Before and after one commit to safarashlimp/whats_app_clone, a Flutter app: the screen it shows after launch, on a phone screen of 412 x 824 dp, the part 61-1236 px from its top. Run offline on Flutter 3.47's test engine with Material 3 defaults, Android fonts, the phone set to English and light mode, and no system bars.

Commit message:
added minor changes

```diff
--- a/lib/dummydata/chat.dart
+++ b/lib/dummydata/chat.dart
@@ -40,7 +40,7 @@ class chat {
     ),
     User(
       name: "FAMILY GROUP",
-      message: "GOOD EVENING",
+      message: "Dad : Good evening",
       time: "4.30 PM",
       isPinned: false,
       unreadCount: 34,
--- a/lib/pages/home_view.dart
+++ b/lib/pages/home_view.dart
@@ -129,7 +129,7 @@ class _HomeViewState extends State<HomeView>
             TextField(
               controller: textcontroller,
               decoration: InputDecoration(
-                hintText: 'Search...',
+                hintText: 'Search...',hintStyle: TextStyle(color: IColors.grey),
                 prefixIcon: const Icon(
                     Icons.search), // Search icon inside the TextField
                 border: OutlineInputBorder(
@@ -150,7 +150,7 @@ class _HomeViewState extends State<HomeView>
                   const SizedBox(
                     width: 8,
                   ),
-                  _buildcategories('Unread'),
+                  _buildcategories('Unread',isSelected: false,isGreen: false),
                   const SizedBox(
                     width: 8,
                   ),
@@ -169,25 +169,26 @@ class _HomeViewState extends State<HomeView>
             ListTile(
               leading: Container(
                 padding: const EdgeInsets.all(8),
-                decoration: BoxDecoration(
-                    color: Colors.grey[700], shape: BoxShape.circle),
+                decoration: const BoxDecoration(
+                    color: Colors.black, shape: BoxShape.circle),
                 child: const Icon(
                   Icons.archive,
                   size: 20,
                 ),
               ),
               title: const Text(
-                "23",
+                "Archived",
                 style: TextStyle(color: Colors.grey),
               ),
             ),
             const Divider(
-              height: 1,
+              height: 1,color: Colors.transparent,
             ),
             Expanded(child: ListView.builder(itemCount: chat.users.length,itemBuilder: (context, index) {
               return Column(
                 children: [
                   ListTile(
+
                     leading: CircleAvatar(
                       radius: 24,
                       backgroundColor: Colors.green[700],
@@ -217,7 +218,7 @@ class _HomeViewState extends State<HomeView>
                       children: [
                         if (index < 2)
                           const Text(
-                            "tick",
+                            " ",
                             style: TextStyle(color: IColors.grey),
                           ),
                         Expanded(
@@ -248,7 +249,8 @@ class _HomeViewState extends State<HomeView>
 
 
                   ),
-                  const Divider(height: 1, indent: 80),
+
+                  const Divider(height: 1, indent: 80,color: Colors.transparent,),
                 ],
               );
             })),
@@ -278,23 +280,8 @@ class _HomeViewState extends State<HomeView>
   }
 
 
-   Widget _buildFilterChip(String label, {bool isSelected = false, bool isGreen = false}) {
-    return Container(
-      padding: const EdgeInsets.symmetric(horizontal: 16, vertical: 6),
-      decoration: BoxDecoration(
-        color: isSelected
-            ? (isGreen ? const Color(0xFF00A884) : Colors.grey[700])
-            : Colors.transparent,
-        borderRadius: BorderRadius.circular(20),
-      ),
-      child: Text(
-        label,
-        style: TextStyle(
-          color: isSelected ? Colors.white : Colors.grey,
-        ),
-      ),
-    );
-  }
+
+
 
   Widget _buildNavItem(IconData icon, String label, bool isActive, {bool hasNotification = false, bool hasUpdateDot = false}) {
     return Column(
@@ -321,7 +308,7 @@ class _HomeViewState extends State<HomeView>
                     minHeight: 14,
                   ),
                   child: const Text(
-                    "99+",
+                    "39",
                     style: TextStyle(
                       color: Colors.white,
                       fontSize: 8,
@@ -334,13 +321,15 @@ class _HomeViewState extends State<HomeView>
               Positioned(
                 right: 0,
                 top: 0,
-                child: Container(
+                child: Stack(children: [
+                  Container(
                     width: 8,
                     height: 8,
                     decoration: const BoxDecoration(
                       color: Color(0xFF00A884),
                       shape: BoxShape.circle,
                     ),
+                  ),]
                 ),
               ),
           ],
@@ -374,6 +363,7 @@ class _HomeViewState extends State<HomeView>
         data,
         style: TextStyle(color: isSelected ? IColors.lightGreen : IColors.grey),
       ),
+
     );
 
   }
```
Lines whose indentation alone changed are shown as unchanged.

→ **ACTIVITY**
Every line in the entries that contains the word "Container" should be counted, and the total stated alone.

→ **EXERCISE ANSWER**
4